Acupuncture for Anxiety

By Nicole Murray, L.Ac.

We treat anxiety every day at BCA.

The American Psychological Association (APA) defines anxiety as:  “An emotion characterized by feelings of tension, worried thoughts and physical changes like increased blood pressure.”
People with anxiety disorders usually have “recurring intrusive thoughts or concerns.” (APA) They may avoid certain situations due to worry (e.g., someone who won’t get on a plane because they worry about plane crashes).
Physical symptoms may include insomnia, sweating, trembling, dizziness, excessive muscle tension, or a rapid heartbeat.
Risk factors for this cluster of disorders include:
* genetics,
* brain chemistry,
* personality, and
* life events.
The National Institutes of Mental Health (NIMH) recognizes the following as anxiety disorders:
* panic disorder;
* obsessive-compulsive disorder (OCD);
* post-traumatic stress disorder (PTSD);
* social phobia (or social anxiety disorder);
* specific phobias; and
* generalized anxiety disorder (GAD).

In the US, anxiety disorders are the most common psychiatric illnesses, affecting an estimated 40 million American adults. These disorders are highly treatable, but only about one-third of those suffering from an anxiety disorder receive treatment.
People with an anxiety disorder are three to five times more likely to go to the doctor and six times more likely to be hospitalized for psychiatric disorders than those who do not suffer from anxiety disorders.
People with an anxiety disorder are often diagnosed with at least one other disorder or disease. These include:
* Depression (50% of people with a depressive disorder also have an anxiety disorder);
* Longstanding chronic diseases, such as IBS, chronic pain, cardiovascular disease, ADHD, etc; and
* Other psychiatric illnesses.
Anxiety disorders cost the U.S. more than $42 billion a year, almost one-third of the country’s $148 billion total mental [...]

Acupuncture for Depression
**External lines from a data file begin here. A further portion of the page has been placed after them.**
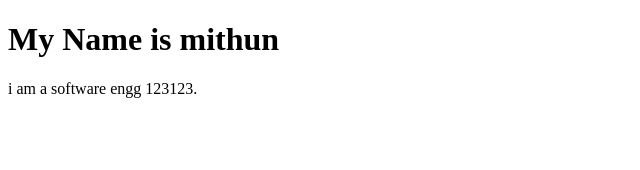
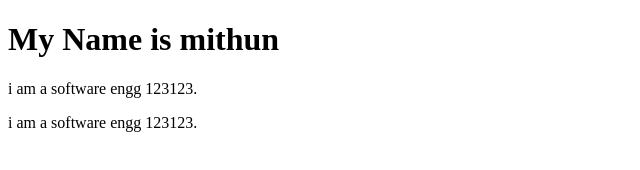
Before and after one commit to Mithun-Kalarikal/website, a plain HTML site: page index.html in a window 1280 px wide. Shown: the whole page, without its empty margins (0-640 px from the left). Drawn offline with Linux system fonts and the light colour scheme.

Commit message:
Update index.html
second change commit

```diff
--- a/index.html
+++ b/index.html
@@ -4,6 +4,7 @@
 
 <h1>My Name is mithun</h1>
 <p>i am a software engg 123123.</p>
+  <p>i am a software engg 123123.</p>
 
 </body>
 </html>
```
by Nicole Murray, L.Ac.
All of us experience sadness sometimes, as part of the range of human emotions. We experience ‘the blues’, grief, heartache, and irritability. Depression, however, is a serious medical illness of the brain. This mood disorder “causes a persistent feeling of sadness and loss of interest” (Mayo Clinic). The National Institute of Health (NIH) reports that, as of 2005, “about 20.9 million American adults, or 9.5 percent of the population ages 18 and older, have mood disorders,” including depression. Major depressive disorder is “the leading cause of disability among Americans age 15 – 44,” according to the World Health Organization.
The disease is still not fully understood, but experts widely agree that there are multiple factors that may be involved, including: biological (MRIs have shown differences in the brains of people with depression); brain chemistry (malfunctions in neurotransmitter system); family history; and/or a history of trauma.
Symptoms of the disease are both emotional and physical, and significantly affect day-to-day life.
The National Institute of Mental Health lists the following signs and symptoms of the disease:
* Persistent sad, anxious, or “empty” feelings;
* Feelings of hopelessness or pessimism;
* Feelings of guilt, worthlessness, or helplessness;
* Irritability, restlessness;
* Loss of interest in activities once pleasurable, including sex;
* Fatigue and decreased energy;
* Difficulty concentrating, remembering details, and making decisions;
* Insomnia, early-morning wakefulness, or excessive sleeping;
* Overeating, or appetite loss;
* Thoughts of suicide, suicide attempts;
* Aches or pains, headaches, cramps, or digestive problems that do not ease even with treatment.

Courtesy of National Institute of Mental Health

Treatment
Conventional treatment involves both antidepressant medication and psychotherapy. These therapies are most effective when the patient uses them together. Interestingly, [...]